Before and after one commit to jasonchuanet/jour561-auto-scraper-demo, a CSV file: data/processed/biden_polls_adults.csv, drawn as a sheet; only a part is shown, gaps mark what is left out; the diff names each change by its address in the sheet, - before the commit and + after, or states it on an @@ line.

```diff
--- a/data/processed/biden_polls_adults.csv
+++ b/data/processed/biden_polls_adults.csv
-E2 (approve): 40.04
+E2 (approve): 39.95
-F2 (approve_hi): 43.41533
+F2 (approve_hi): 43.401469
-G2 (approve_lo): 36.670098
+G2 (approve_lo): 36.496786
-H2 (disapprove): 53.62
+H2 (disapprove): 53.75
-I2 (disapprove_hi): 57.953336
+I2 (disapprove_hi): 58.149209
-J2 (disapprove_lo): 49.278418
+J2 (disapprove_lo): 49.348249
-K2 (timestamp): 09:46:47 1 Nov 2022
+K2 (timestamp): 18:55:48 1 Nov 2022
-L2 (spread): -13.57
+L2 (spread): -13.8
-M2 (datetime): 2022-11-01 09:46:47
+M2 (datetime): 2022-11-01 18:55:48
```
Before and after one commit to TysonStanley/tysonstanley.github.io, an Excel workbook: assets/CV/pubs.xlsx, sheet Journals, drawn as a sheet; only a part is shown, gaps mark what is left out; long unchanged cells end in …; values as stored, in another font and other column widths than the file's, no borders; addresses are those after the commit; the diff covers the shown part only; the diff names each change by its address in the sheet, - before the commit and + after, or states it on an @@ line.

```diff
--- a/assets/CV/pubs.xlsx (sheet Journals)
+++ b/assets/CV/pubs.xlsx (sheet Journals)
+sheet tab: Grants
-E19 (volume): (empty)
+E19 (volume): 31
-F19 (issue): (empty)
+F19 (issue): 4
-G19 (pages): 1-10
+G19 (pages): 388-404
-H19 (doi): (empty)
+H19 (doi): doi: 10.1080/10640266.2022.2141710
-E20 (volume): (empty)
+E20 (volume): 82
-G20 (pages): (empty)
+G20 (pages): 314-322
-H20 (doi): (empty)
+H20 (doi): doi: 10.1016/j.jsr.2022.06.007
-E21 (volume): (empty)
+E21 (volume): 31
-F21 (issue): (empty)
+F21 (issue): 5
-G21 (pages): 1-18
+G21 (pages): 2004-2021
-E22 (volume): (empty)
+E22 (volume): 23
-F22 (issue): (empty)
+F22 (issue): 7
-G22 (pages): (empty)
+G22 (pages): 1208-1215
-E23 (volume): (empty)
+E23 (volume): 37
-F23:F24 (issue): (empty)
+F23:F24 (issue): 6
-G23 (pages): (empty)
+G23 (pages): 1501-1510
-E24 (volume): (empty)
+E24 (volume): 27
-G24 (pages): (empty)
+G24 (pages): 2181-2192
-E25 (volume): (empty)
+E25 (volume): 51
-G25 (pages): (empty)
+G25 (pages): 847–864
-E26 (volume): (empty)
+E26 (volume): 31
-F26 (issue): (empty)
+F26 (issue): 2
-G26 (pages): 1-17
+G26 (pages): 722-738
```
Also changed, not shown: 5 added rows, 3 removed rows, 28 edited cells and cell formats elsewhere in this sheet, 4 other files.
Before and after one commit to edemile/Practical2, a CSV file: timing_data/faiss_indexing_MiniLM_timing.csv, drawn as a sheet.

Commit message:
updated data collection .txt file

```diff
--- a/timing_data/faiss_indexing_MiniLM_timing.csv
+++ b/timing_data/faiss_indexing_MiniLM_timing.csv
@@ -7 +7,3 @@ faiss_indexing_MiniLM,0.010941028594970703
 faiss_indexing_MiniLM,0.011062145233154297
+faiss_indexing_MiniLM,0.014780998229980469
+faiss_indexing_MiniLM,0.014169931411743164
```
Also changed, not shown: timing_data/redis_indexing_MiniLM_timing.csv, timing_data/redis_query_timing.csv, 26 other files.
──────
▶ [Aim of the task]:
Set down each entry again, unchanged.

▶ [Written answer]:
Before and after one commit to jasonchuanet/jour561-auto-scraper-demo, a CSV file: data/processed/biden_polls_adults.csv, drawn as a sheet; only a part is shown, gaps mark what is left out; the diff names each change by its address in the sheet, - before the commit and + after, or states it on an @@ line.

```diff
--- a/data/processed/biden_polls_adults.csv
+++ b/data/processed/biden_polls_adults.csv
-E2 (approve): 40.04
+E2 (approve): 39.95
-F2 (approve_hi): 43.41533
+F2 (approve_hi): 43.401469
-G2 (approve_lo): 36.670098
+G2 (approve_lo): 36.496786
-H2 (disapprove): 53.62
+H2 (disapprove): 53.75
-I2 (disapprove_hi): 57.953336
+I2 (disapprove_hi): 58.149209
-J2 (disapprove_lo): 49.278418
+J2 (disapprove_lo): 49.348249
-K2 (timestamp): 09:46:47 1 Nov 2022
+K2 (timestamp): 18:55:48 1 Nov 2022
-L2 (spread): -13.57
+L2 (spread): -13.8
-M2 (datetime): 2022-11-01 09:46:47
+M2 (datetime): 2022-11-01 18:55:48
```
Before and after one commit to TysonStanley/tysonstanley.github.io, an Excel workbook: assets/CV/pubs.xlsx, sheet Journals, drawn as a sheet; only a part is shown, gaps mark what is left out; long unchanged cells end in …; values as stored, in another font and other column widths than the file's, no borders; addresses are those after the commit; the diff covers the shown part only; the diff names each change by its address in the sheet, - before the commit and + after, or states it on an @@ line.

```diff
--- a/assets/CV/pubs.xlsx (sheet Journals)
+++ b/assets/CV/pubs.xlsx (sheet Journals)
+sheet tab: Grants
-E19 (volume): (empty)
+E19 (volume): 31
-F19 (issue): (empty)
+F19 (issue): 4
-G19 (pages): 1-10
+G19 (pages): 388-404
-H19 (doi): (empty)
+H19 (doi): doi: 10.1080/10640266.2022.2141710
-E20 (volume): (empty)
+E20 (volume): 82
-G20 (pages): (empty)
+G20 (pages): 314-322
-H20 (doi): (empty)
+H20 (doi): doi: 10.1016/j.jsr.2022.06.007
-E21 (volume): (empty)
+E21 (volume): 31
-F21 (issue): (empty)
+F21 (issue): 5
-G21 (pages): 1-18
+G21 (pages): 2004-2021
-E22 (volume): (empty)
+E22 (volume): 23
-F22 (issue): (empty)
+F22 (issue): 7
-G22 (pages): (empty)
+G22 (pages): 1208-1215
-E23 (volume): (empty)
+E23 (volume): 37
-F23:F24 (issue): (empty)
+F23:F24 (issue): 6
-G23 (pages): (empty)
+G23 (pages): 1501-1510
-E24 (volume): (empty)
+E24 (volume): 27
-G24 (pages): (empty)
+G24 (pages): 2181-2192
-E25 (volume): (empty)
+E25 (volume): 51
-G25 (pages): (empty)
+G25 (pages): 847–864
-E26 (volume): (empty)
+E26 (volume): 31
-F26 (issue): (empty)
+F26 (issue): 2
-G26 (pages): 1-17
+G26 (pages): 722-738
```
Also changed, not shown: 5 added rows, 3 removed rows, 28 edited cells and cell formats elsewhere in this sheet, 4 other files.
Before and after one commit to edemile/Practical2, a CSV file: timing_data/faiss_indexing_MiniLM_timing.csv, drawn as a sheet.

Commit message:
updated data collection .txt file

```diff
--- a/timing_data/faiss_indexing_MiniLM_timing.csv
+++ b/timing_data/faiss_indexing_MiniLM_timing.csv
@@ -7 +7,3 @@ faiss_indexing_MiniLM,0.010941028594970703
 faiss_indexing_MiniLM,0.011062145233154297
+faiss_indexing_MiniLM,0.014780998229980469
+faiss_indexing_MiniLM,0.014169931411743164
```
Also changed, not shown: timing_data/redis_indexing_MiniLM_timing.csv, timing_data/redis_query_timing.csv, 26 other files.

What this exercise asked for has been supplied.